### Web document revisions:
-*-
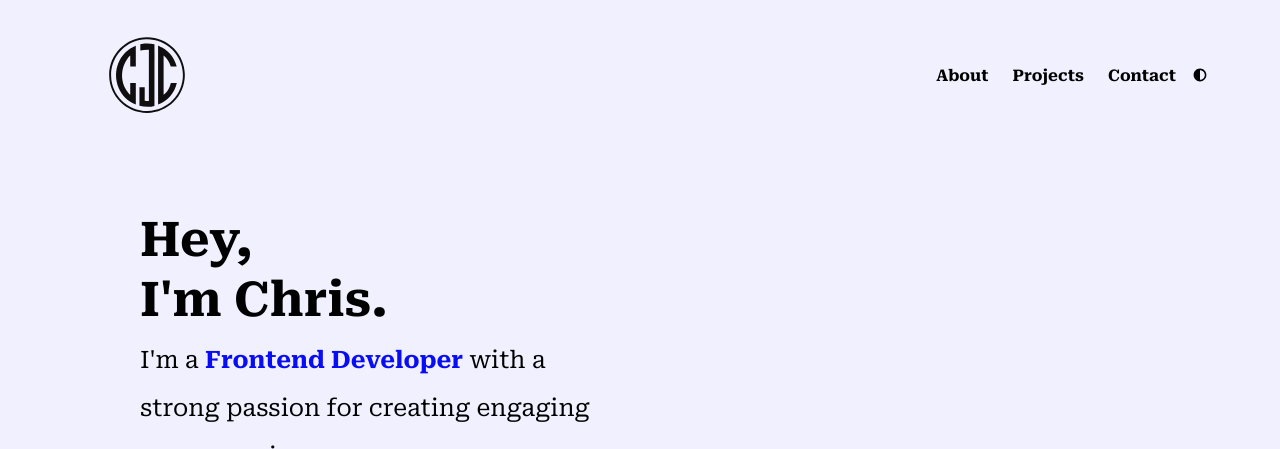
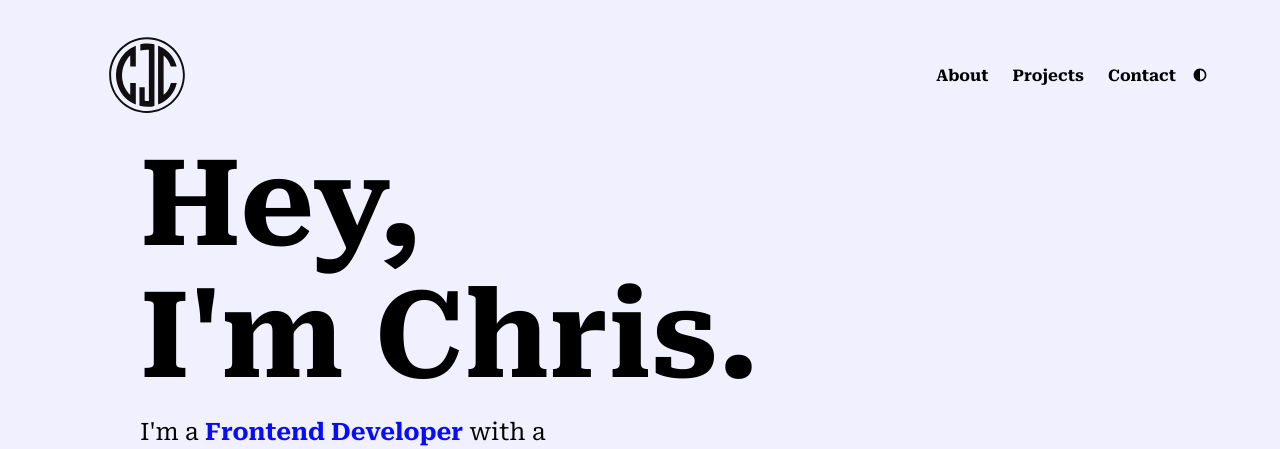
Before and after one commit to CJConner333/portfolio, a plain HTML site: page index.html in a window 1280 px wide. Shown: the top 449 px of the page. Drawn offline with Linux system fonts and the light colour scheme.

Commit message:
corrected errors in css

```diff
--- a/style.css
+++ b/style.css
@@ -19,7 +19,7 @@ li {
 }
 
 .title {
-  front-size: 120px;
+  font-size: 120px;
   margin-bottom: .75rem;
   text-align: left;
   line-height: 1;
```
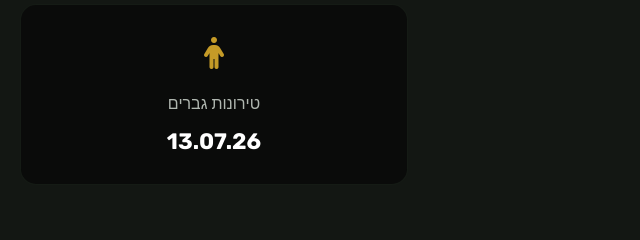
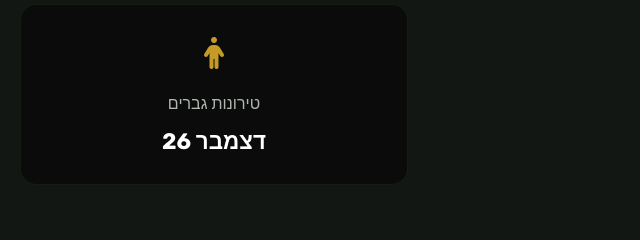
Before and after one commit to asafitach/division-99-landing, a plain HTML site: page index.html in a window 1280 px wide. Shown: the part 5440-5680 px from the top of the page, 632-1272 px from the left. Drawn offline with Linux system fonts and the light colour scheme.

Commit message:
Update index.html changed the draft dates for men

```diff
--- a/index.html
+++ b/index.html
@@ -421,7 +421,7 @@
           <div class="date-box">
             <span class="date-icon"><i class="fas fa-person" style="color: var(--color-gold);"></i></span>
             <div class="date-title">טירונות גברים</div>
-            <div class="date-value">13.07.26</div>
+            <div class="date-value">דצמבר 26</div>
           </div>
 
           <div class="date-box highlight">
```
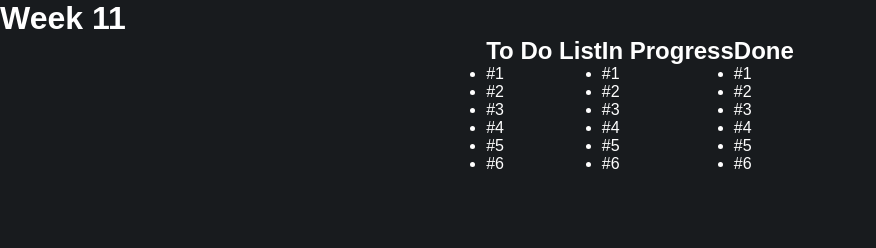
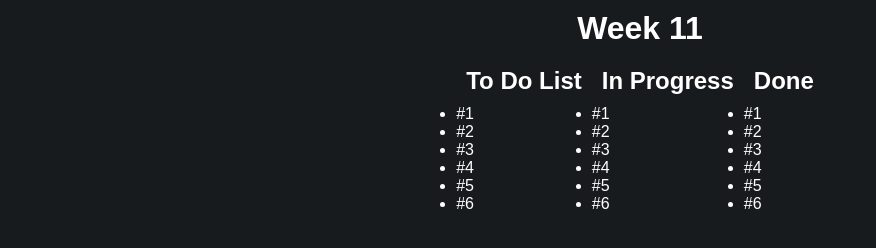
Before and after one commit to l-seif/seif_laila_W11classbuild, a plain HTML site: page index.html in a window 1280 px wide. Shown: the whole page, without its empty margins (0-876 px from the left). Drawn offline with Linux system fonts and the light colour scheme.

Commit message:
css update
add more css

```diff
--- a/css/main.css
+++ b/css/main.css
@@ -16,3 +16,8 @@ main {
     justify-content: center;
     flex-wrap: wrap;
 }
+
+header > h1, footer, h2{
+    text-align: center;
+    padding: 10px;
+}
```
-*-
### What the exercise asks:
All entries need to be duplicated exactly, apart from the images.

### The completed task:
Before and after one commit to CJConner333/portfolio, a plain HTML site: page index.html in a window 1280 px wide. Shown: the top 449 px of the page. Drawn offline with Linux system fonts and the light colour scheme.

Commit message:
corrected errors in css

```diff
--- a/style.css
+++ b/style.css
@@ -19,7 +19,7 @@ li {
 }
 
 .title {
-  front-size: 120px;
+  font-size: 120px;
   margin-bottom: .75rem;
   text-align: left;
   line-height: 1;
```
Before and after one commit to asafitach/division-99-landing, a plain HTML site: page index.html in a window 1280 px wide. Shown: the part 5440-5680 px from the top of the page, 632-1272 px from the left. Drawn offline with Linux system fonts and the light colour scheme.

Commit message:
Update index.html changed the draft dates for men

```diff
--- a/index.html
+++ b/index.html
@@ -421,7 +421,7 @@
           <div class="date-box">
             <span class="date-icon"><i class="fas fa-person" style="color: var(--color-gold);"></i></span>
             <div class="date-title">טירונות גברים</div>
-            <div class="date-value">13.07.26</div>
+            <div class="date-value">דצמבר 26</div>
           </div>
 
           <div class="date-box highlight">
```
Before and after one commit to l-seif/seif_laila_W11classbuild, a plain HTML site: page index.html in a window 1280 px wide. Shown: the whole page, without its empty margins (0-876 px from the left). Drawn offline with Linux system fonts and the light colour scheme.

Commit message:
css update
add more css

```diff
--- a/css/main.css
+++ b/css/main.css
@@ -16,3 +16,8 @@ main {
     justify-content: center;
     flex-wrap: wrap;
 }
+
+header > h1, footer, h2{
+    text-align: center;
+    padding: 10px;
+}
```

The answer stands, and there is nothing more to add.